ROME (Reuters) - Italy’s most famous photo reporter, Gianni Berengo Gardin, has spent more than half a century documenting a disappearing world and now recognizes that even his own profession is fading fast.
In a major retrospective of his work at Rome’s Palazzo delle Esposizioni, Berengo Gardin’s black-and-white photographs capture Italy’s shift from a largely rural economy to its rapid industrialization following World War Two.
The most recent reportage, dating from 2013-15, shows huge cruise liners docking in Venice, dwarfing the city’s delicate architecture, unleashing hoards of tourists on the lagoon city.
The pictures stand in stark contrast to Berengo Gardin’s early images of Venice, from the 1950s and 60s, where a lone girl runs through St. Mark’s Square and lovers kiss in an otherwise empty, colonnaded street.
“You can no longer do photographs like that,” 85-year-old Berengo Gardin told Reuters. “Venice is totally different to what it once was. It is full of tourists. It has all changed.”
Born near the city of Genoa in 1930, Berengo Gardin moved to Venice after the war. Photography was just a hobby until an uncle sent him books by the U.S. greats Walker Evans and Dorothea Lange, and he realized the camera’s potential.
He himself has now published more than 250 books and, despite his age, he still wanders around with a Leica camera hanging from his shoulder, ready to capture a fleeting moment.
Although he has traveled widely, his most famous images were taken in Italy — psychiatric patients imprisoned in dilapidated hospitals, youngsters dancing on a beach to music from a wind-up gramophone, workers in an Olivetti factory.
“People go round the world to photograph places like Hawaii. Then they realize there is so much more beauty here,” he said.
The exhibition, which runs until Aug. 28, is called “True Photography”, with Berengo Gardin arguing that unlike much of today’s digital photography, his work is free of artifact.
“There are a mountain of false photographs out there that pretend to be genuine, but that have in fact been manipulated in Photoshop. It is a type of fraud,” he says.
“I am an old photographer, born into an age of real photography, and I still want to defend it,” he says.
However, in a time when everyone uses their smartphones to capture every aspect of life, and with newspapers struggling to survive, Berengo Gardin fears he is defending a dying art.

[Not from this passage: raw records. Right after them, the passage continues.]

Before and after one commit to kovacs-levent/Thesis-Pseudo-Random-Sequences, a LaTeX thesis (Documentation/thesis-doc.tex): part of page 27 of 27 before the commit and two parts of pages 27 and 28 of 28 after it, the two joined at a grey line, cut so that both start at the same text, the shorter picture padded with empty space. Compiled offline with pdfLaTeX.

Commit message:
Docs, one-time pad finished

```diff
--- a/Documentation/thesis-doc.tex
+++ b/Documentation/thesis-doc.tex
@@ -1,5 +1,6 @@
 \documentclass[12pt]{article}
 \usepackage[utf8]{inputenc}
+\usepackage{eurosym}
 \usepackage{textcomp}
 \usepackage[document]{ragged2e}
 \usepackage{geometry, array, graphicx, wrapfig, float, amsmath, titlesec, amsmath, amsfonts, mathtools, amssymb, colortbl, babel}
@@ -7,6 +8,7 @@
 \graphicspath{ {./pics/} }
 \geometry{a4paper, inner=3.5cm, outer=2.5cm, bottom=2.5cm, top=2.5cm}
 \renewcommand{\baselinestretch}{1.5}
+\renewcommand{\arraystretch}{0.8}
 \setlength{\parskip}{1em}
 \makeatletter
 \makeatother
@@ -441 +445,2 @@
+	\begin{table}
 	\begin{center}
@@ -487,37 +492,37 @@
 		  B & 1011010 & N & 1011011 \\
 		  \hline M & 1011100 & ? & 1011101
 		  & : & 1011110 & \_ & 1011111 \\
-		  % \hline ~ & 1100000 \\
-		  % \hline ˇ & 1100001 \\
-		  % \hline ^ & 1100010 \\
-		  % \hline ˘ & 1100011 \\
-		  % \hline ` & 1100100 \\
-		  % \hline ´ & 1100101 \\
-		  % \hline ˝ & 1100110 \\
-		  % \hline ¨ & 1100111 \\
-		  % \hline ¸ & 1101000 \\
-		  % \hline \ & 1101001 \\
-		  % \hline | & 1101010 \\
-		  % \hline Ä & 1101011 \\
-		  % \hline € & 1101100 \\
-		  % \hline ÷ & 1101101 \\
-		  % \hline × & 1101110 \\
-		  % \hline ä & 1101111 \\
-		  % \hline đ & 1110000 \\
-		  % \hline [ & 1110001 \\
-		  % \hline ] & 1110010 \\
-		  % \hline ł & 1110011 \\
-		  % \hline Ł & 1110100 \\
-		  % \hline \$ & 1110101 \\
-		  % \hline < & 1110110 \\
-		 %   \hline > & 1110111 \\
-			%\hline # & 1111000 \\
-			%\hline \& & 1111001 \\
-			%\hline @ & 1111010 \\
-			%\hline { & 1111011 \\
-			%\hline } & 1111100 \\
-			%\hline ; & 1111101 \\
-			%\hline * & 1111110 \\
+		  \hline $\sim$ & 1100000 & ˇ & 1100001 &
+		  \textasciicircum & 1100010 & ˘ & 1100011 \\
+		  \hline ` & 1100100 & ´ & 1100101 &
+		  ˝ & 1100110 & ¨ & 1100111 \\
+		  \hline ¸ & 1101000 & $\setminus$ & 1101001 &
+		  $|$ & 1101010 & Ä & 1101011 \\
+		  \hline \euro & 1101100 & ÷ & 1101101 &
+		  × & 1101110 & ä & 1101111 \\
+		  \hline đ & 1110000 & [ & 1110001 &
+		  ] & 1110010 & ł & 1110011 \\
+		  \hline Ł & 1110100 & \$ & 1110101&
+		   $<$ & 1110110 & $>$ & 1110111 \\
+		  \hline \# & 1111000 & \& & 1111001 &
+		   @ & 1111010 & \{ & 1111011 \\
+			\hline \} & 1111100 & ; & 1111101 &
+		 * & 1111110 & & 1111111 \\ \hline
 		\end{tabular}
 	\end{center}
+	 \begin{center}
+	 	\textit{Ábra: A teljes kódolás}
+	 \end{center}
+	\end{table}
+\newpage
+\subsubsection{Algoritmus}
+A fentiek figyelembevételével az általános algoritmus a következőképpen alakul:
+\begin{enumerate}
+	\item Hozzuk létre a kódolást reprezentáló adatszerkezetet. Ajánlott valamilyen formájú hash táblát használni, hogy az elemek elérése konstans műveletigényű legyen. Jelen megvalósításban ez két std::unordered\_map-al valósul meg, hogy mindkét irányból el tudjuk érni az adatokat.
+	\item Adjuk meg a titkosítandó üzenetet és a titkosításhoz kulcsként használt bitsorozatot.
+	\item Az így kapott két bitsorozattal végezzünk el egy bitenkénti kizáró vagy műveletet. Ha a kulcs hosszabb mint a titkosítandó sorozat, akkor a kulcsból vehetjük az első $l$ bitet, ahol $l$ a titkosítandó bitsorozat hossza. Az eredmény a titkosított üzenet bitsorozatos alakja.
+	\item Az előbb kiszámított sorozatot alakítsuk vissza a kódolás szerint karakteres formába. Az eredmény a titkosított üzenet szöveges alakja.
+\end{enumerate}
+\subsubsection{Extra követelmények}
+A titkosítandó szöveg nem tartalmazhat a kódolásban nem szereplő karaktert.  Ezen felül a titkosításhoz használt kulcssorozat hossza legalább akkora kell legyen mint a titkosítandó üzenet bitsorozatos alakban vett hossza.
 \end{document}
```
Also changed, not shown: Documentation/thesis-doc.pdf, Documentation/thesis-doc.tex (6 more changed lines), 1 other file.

“You still have fashion photographers, but photo reportage as a career is over. I have friends who used to make a living out of this, people who were famous and successful but are now dying of hunger,” he said.
Editing by Jeremy Gaunt